SINGAPORE: It has the head of a lion and the body of a fish and many tourists make it a note to visit the Merlion for a must-have holiday snapshot.
Tourists Channel NewsAsia spoke with described the creature as a "Singapore icon" and a guardian to the island-state, but few knew of its origins.
An 8.6m Merlion at Merlion Park. (Photo: Yeo Kai Ting)
The Merlion was first created in 1964 as an emblem for the then-Singapore Tourist Promotion Board, and served as the board's corporate logo from 1966 to 1997.
"It was a rather unique period in Singapore's history,” said Professor Gemma Calvert from the Institute on Asian Consumer Insight at Nanyang Technological University’s Nanyang Business School. “When the Merlion was introduced in logos in 1964, Singapore had recently ceased being a British colony and it was in sort of a political limbo.
“So, the Merlion is actually a kind of symbol. In this particular case, it kind of captures the roots of Singapore's underpinnings as a fishing village and a seaport with the fish, of course, and embodies the cultural values of Singapore's people - hard-working, thrifty, down-to-earth and so forth - and yet combines it with sort of chimera with the lion, which of course we all know signifies courage and bravery, and leaping into the future."
The original Merlion design was by Fraser Brunner, who was also curator of the Van Kleef Aquarium.
The original Merlion design of 1964 by Alec Fraser-Brunner
According to the Singapore Tourism Board, the design reflects the legend of Sang Nila Utama - a mythical tale of a Malay prince who sailed across the seas and discovered a fishing island called "Temasek", meaning "sea town" in Old Javanese.
After arriving on the island, he was confronted by a majestic creature which appeared to be a lion. That was why he decided to name the island settlement "Singapura" which means "Lion City".
"The head, the face was reflective of the lion-like creature that he saw when he landed here and the tail is to symbolize our humble origins as a fishing village," said Ms Serene Tan, director of Lifestyle Precincts Development at the Singapore Tourism Board.
Following its introduction, the Merlion became so popular that two statues - one measuring 8.6 metres high and weighing 70 tons, and another smaller one of about 2 metres and tipping the scales at 3 tonnes – were sculpted by the late Lim Nang Seng. The statues were based on a blueprint by artist Kwan Sai Kheong and were installed at the mouth of the Singapore River in 1972.
The smaller Merlion at Merlion Park. (Photo: Xabryna Kek)
This installation was officiated by Singapore's late founding Prime Minister Lee Kuan Yew.
However, the completion of the Esplanade Bridge in 1997 meant that the 8.6 metre statue could no longer be viewed clearly from the waterfront. In 2002, both the main statue and the little one were relocated 120 metres away to Merlion Park.
A tile from the original Merlion. (Photo: Yeo Kai Ting)
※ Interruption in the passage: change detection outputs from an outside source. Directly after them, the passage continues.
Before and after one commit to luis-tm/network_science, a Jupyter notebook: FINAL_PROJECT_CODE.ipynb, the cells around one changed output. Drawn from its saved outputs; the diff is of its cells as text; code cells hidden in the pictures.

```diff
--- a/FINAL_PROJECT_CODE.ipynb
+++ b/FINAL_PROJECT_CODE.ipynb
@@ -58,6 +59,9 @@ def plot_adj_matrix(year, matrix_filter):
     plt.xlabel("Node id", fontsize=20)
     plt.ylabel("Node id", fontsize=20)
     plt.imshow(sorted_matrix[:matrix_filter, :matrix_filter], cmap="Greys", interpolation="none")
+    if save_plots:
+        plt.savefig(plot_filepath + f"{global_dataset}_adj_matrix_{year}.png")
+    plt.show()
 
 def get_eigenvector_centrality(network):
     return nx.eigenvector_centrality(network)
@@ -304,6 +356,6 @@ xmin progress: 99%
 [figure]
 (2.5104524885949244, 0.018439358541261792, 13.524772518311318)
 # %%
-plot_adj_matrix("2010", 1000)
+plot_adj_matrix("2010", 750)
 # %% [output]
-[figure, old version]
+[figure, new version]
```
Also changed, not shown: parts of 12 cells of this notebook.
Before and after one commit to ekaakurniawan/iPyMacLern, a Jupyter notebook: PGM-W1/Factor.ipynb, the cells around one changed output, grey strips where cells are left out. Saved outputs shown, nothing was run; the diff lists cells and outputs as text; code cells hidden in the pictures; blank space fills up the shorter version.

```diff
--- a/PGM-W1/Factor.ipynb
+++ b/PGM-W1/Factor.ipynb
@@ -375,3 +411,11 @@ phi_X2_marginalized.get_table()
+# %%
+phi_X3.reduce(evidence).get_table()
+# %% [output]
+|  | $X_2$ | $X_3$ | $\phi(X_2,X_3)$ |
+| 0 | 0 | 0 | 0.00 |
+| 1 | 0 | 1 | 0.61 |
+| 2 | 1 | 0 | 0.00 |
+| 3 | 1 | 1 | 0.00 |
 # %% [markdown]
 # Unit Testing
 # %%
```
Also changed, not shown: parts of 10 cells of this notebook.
These are not the only Merlion statues in Singapore. One has been looming over Sentosa from 1996. Standing at 37 metres tall, abseilers are specially hired to give the Sentosa Merlion a good scrub annually.
There are four other Merlion statues authorised by the Singapore Tourism Board. One is at Mount Faber’s Faber Point.
Mount Faber's Merlion. (Photo: Yeo Kai Ting)
Another two are hidden in Ang Mo Kio-Bishan, near Block 220, while there is also one at Tourism Court. The Merlion has also made its way overseas to Indonesia, China and as far as the United States.
"Singapore Tourism Board is indeed the custodian of the use of the Merlion emblem. You just apply for it online through our corporate website,” said Ms Tan. “The use of the Merlion is free of charge."
Rolls-Royce stitching the Merlion motif on a car's headrest. (Photo: Rolls-Royce)
In recent years, other iconic structures such as the Marina Bay Sands and Gardens by the Bay have been used as symbols of Singapore. However Ms Tan said the Merlion is an "enduring icon".
“We know that today, one in five visitors will go to the Merlion Park when they are in Singapore. And I think what's heartening also is that a lot of local designers in recent years have been very inspired by the Merlion," she said.
"So what has come out of it is that we've seen chic and unique products such as ice cube trays, such as porcelain plates, such as cushion covers and so on. This has helped to sustain the interest in the Merlion, not just amongst tourists but also amongst the locals."
"In a sense, I think that Marina Bay Sands which is so iconic in the skyline is actually the logical transformation of the values that the Merlion represents,” added Prof Calvert. “Because there you have something exactly analogous, not rivalrous, because it's signifying the historical roots in the sea and yet it takes a lot of courage really to build an architectural structure like that, so I think it's very complementary with the principles of the Merlion. It actually signifies, and perhaps it's time to give the Merlion a renewed vigour."